For Disney, the MagicBands, the thousands of sensors they talk with, and the 100 systems linked together to create MyMagicPlus turn the park into a giant computer—streaming real-time data about where guests are, what they’re doing, and what they want. It’s designed to anticipate your desires.

Obviously the bands are not the important part of the system. A watch or a phone will work equally as well. They key points are the attention to design and the complex backend systems that make the entire project really work. The articles go into more details about both subjects and it’s absolutely fascinating to read.

What was surprising was how much pushback there was within Disney against building this kind of system. Many if not most were against it. Seems so strange to think about it now, when it seems such an obvious thing to do.

Over time we’ll see the world around us turned into a Disneyland, where our  whims are anticipated and friction is removed. Watches will make it happen faster and better than it otherwise would have happened.

What Apple Can Do Better

While Apple is moving as fast as they can into the future, they could help developers more. Here are a few suggestions:

  • Open up Siri to applications. The experience using Siri on a watch is great. What would be really great is if applications could expose functionality through Siri and have apps become voice controlled. With the phone this would have been nice, with a watch it’s essential.
  • Indoor location. We are really missing a Google Street View and Google Maps for indoor location. The example of guiding travelers to their terminal can’t happen today because we have no indoor maps and we don’t have indoor “GPS”. To close the loop on creating experiences we need our apps to work indoors just as well as they do outside.
  • Apps as service containers. Apple uses the app as the deployable unit, but apps aren’t just simple single programs any more. They are built out of many many components. An app could have a watch extension, support AirDrop, provide a share extension, a photo extension, a keyboard extension, a Today widget, handle remote notifications, and so on. The environment on the phone has grown organically and it’s confusing and difficult to program.

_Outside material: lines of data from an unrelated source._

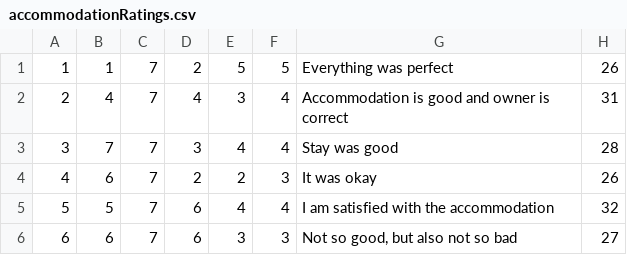
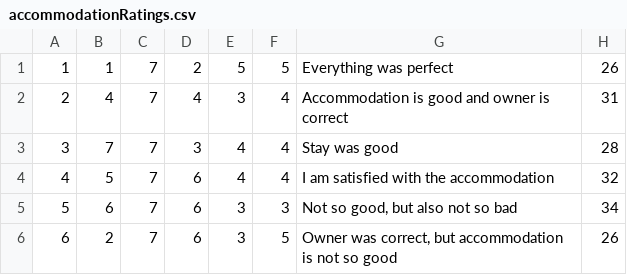
Before and after one commit to mil184/SIMS-tim-B, a CSV file: SIMS-Initial-Project-main/InitialProject/InitialProject/Resources/Data/accommodationRatings.csv, drawn as a sheet; removed rows and columns are numbered as before the commit, all else as after; the diff names each change by its address in the sheet, - before the commit and + after, or states it on an @@ line.

```diff
--- a/SIMS-Initial-Project-main/InitialProject/InitialProject/Resources/Data/accommodationRatings.csv
+++ b/SIMS-Initial-Project-main/InitialProject/InitialProject/Resources/Data/accommodationRatings.csv
-row 4: 4 | 6 | 7 | 2 | 2 | 3 | It was okay | 26
@@ column A renumbered between rows 4 and 5 @@
-H5: 27
+H5: 34
+row 6: 6 | 2 | 7 | 6 | 3 | 5 | Owner was correct, but accommodation is not so good | 26
```
Also changed, not shown: SIMS-Initial-Project-main/InitialProject/InitialProject/Resources/Data/accommodationReservations.csv, 14 other files.
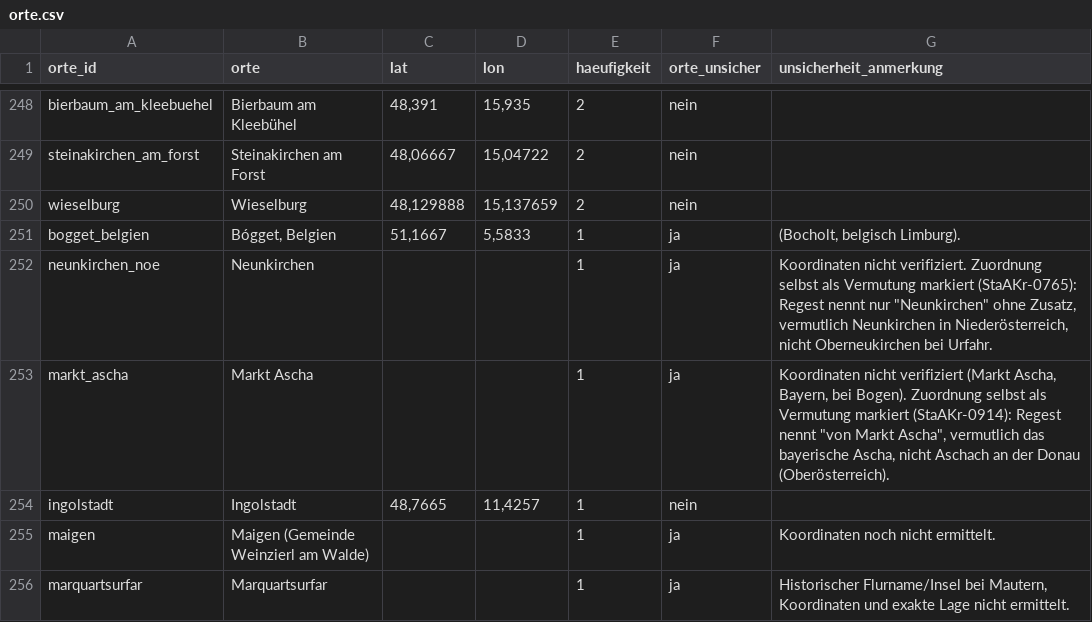
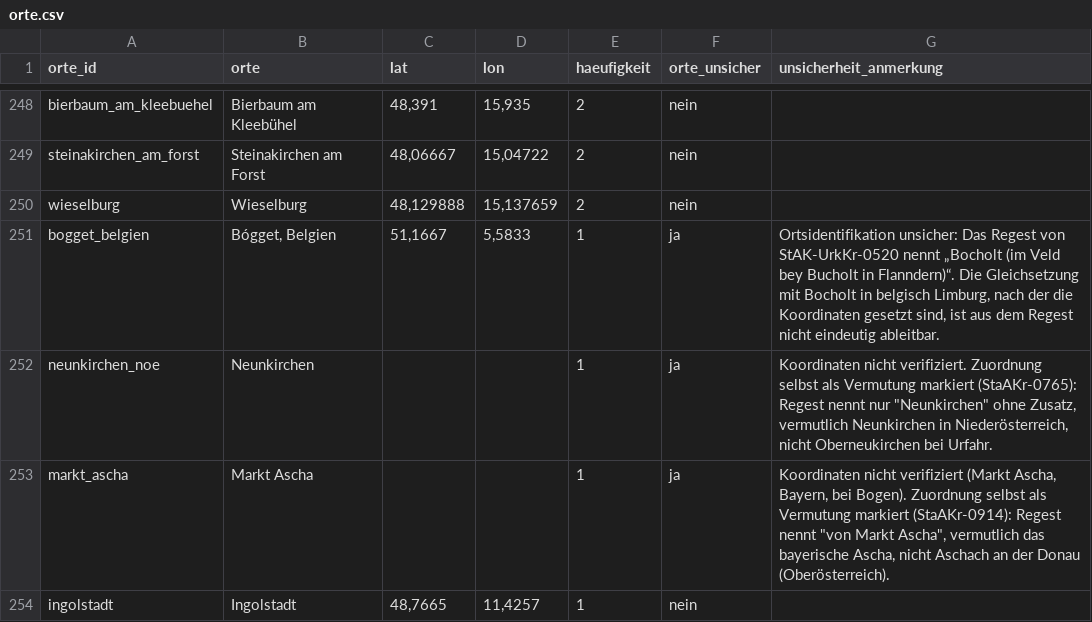
Before and after one commit to alexcapellmann-alt/Interface-Krems, a CSV file: data/orte.csv, drawn as a sheet; only a part is shown, gaps mark what is left out; the shorter side is filled out with more unchanged rows.

```diff
--- a/data/orte.csv
+++ b/data/orte.csv
@@ -250,3 +250,3 @@ steinakirchen_am_forst;Steinakirchen am Forst;48,06667;15,04722;2;nein;
 wieselburg;Wieselburg;48,129888;15,137659;2;nein;
-bogget_belgien;Bógget, Belgien;51,1667;5,5833;1;ja;(Bocholt, belgisch Limburg).
+bogget_belgien;Bógget, Belgien;51,1667;5,5833;1;ja;Ortsidentifikation unsicher: Das Regest von StAK-UrkKr-0520 nennt „Bocholt (im Veld bey Bucholt in Flanndern)“. Die Gleichsetzung mit Bocholt in belgisch Limburg, nach der die Koordinaten gesetzt sind, ist aus dem Regest nicht eindeutig ableitbar.
 neunkirchen_noe;Neunkirchen;;;1;ja;"Koordinaten nicht verifiziert. Zuordnung selbst als Vermutung markiert (StaAKr-0765): Regest nennt nur ""Neunkirchen"" ohne Zusatz, vermutlich Neunkirchen in Niederösterreich, nicht Oberneukirchen bei Urfahr."
```
Also changed, not shown: data/ansichten.csv, data/startseite.csv, 8 other files.
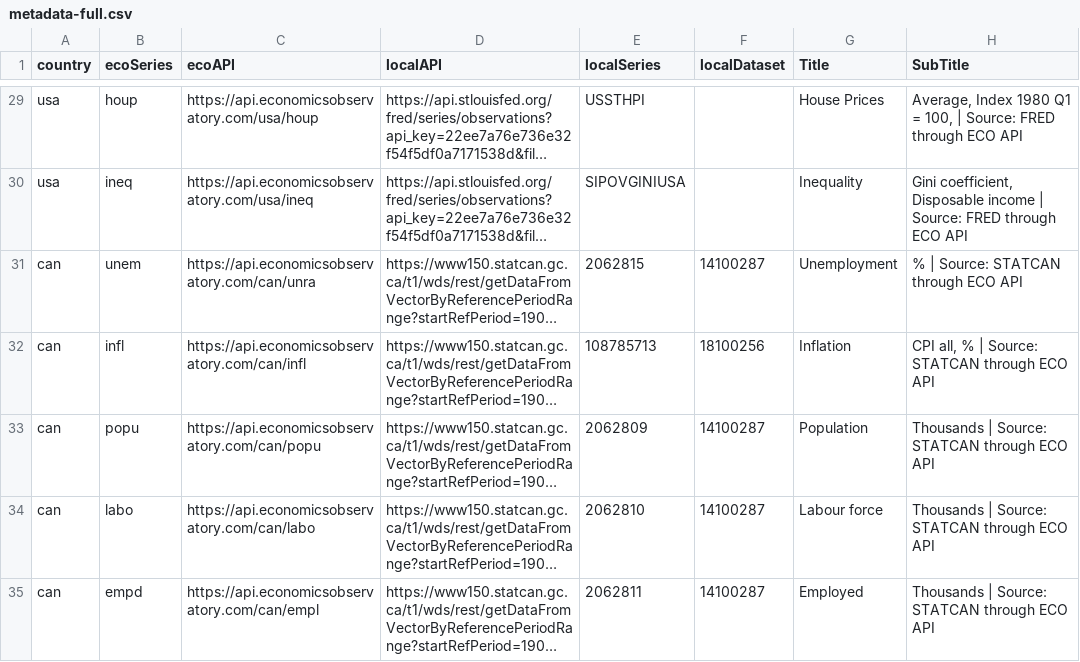
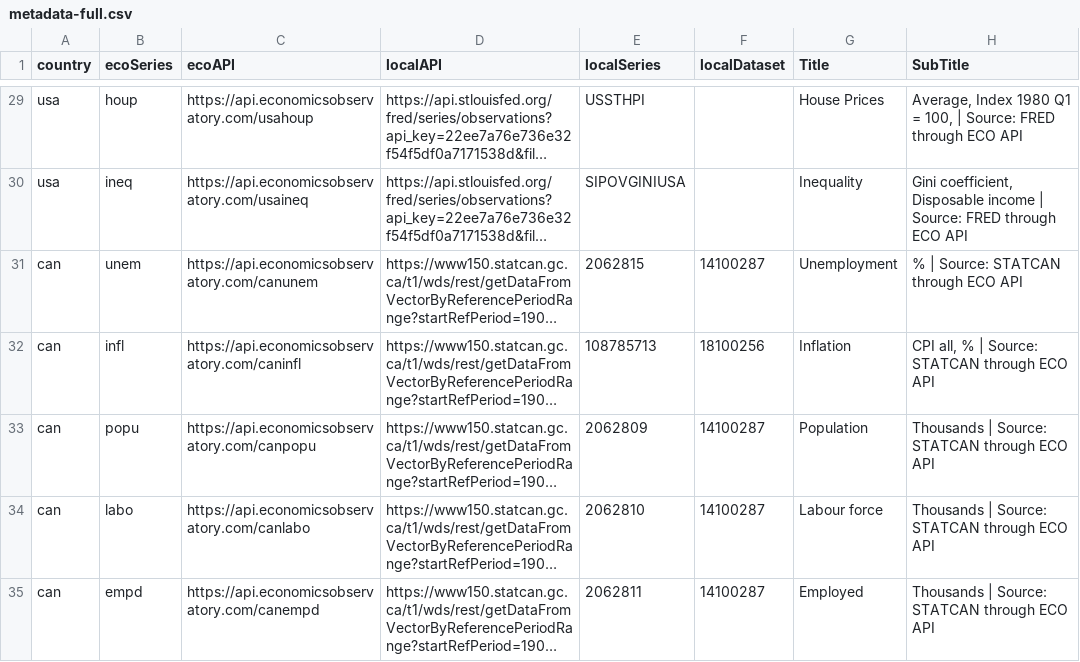
Before and after one commit to dev-grizzly/api, a CSV file: metadata-full.csv, drawn as a sheet; only a part is shown, gaps mark what is left out; long unchanged cells end in …; the diff covers the shown part only; the diff names each change by its address in the sheet, - before the commit and + after, or states it on an @@ line.

```diff
--- a/metadata-full.csv
+++ b/metadata-full.csv
-C29 (ecoAPI): https://api.economicsobservatory.com/usa/houp
+C29 (ecoAPI): https://api.economicsobservatory.com/usahoup
-C30 (ecoAPI): https://api.economicsobservatory.com/usa/ineq
+C30 (ecoAPI): https://api.economicsobservatory.com/usaineq
-C31 (ecoAPI): https://api.economicsobservatory.com/can/unra
+C31 (ecoAPI): https://api.economicsobservatory.com/canunem
-C32 (ecoAPI): https://api.economicsobservatory.com/can/infl
+C32 (ecoAPI): https://api.economicsobservatory.com/caninfl
-C33 (ecoAPI): https://api.economicsobservatory.com/can/popu
+C33 (ecoAPI): https://api.economicsobservatory.com/canpopu
-C34 (ecoAPI): https://api.economicsobservatory.com/can/labo
+C34 (ecoAPI): https://api.economicsobservatory.com/canlabo
-C35 (ecoAPI): https://api.economicsobservatory.com/can/empl
+C35 (ecoAPI): https://api.economicsobservatory.com/canempd
```
Also changed, not shown: 62 edited cells elsewhere in this file.
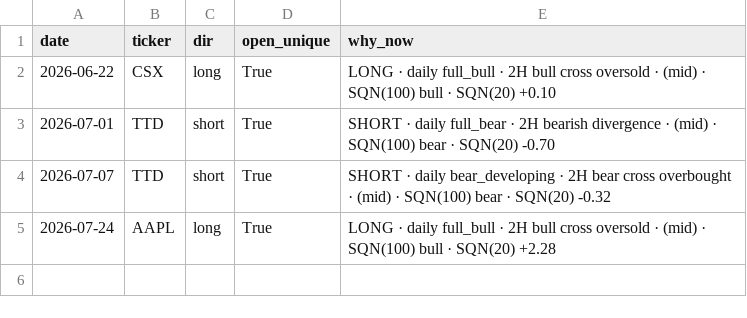
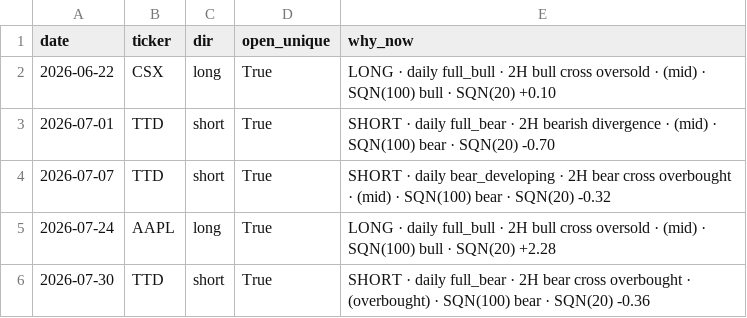
Before and after one commit to aaron2233/trading-dashboard-v1, a CSV file: shadow_open_bar_log.csv, drawn as a sheet; the diff names each change by its address in the sheet, - before the commit and + after, or states it on an @@ line.

```diff
--- a/shadow_open_bar_log.csv
+++ b/shadow_open_bar_log.csv
+row 6: 2026-07-30 | TTD | short | True | SHORT · daily full_bear · 2H bear cross overbought · (overbought) · SQN(100) bear · SQN(20) -0.36
```
Also changed, not shown: shadow_summary.csv.
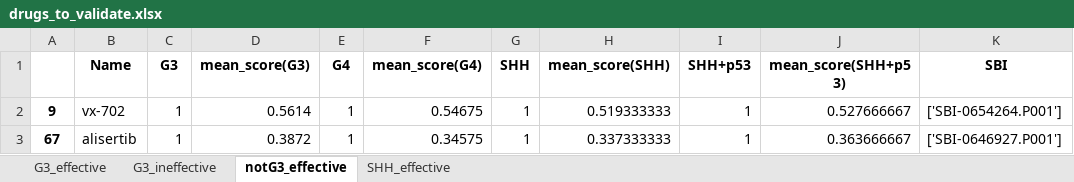
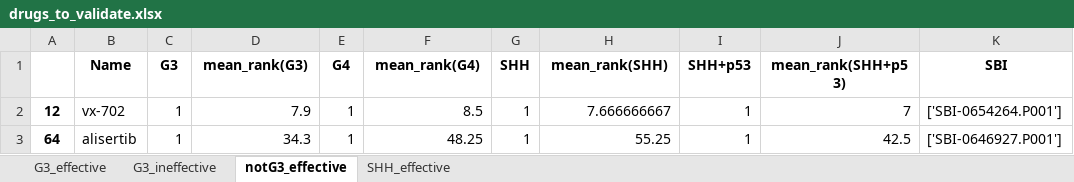
Before and after one commit to edjuaro/pdx-hts, an Excel workbook: Notebooks/results/drugs_to_validate.xlsx, sheet notG3_effective, drawn as a sheet; only a part is shown; values as stored, in another font and other column widths than the file's, no borders; the diff names each change by its address in the sheet, - before the commit and + after, or states it on an @@ line.

```diff
--- a/Notebooks/results/drugs_to_validate.xlsx (sheet notG3_effective)
+++ b/Notebooks/results/drugs_to_validate.xlsx (sheet notG3_effective)
-D1: mean_score(G3)
+D1: mean_rank(G3)
-F1: mean_score(G4)
+F1: mean_rank(G4)
-H1: mean_score(SHH)
+H1: mean_rank(SHH)
-J1: mean_score(SHH+p53)
+J1: mean_rank(SHH+p53)
-A2: 9
+A2: 12
-D2 (mean_rank(G3)): 0.5614
+D2 (mean_rank(G3)): 7.9
-F2 (mean_rank(G4)): 0.54675
+F2 (mean_rank(G4)): 8.5
-H2 (mean_rank(SHH)): 0.519333333
+H2 (mean_rank(SHH)): 7.666666667
-J2 (mean_rank(SHH+p53)): 0.527666667
+J2 (mean_rank(SHH+p53)): 7
-A3: 67
+A3: 64
-D3 (mean_rank(G3)): 0.3872
+D3 (mean_rank(G3)): 34.3
-F3 (mean_rank(G4)): 0.34575
+F3 (mean_rank(G4)): 48.25
-H3 (mean_rank(SHH)): 0.337333333
+H3 (mean_rank(SHH)): 55.25
-J3 (mean_rank(SHH+p53)): 0.363666667
+J3 (mean_rank(SHH+p53)): 42.5
```
Also changed, not shown: sheet G3_effective, sheet SHH_effective, sheet G3_ineffective, Notebooks/results/effective_drugs_from_expression.xlsx, 8 other files.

Just look up how hard it is for developers to get code to run in the background or send messages between components. It might help to think of as an app a service that runs on a phone, that exposes an API, and is usable by all components of an app with a unified way to send notifications, invoke functionally, and sync state.
  • An open standard for linking app experiences. Apple does not have the advantage that Google does in controlling all the data that is used to create an experience. Apps are effectively silos. It would be nice if there was a way for apps to work together to provide a seamless experience. Your Uber app hands off to the airport app so you get a seamless experience. Something like that anyway.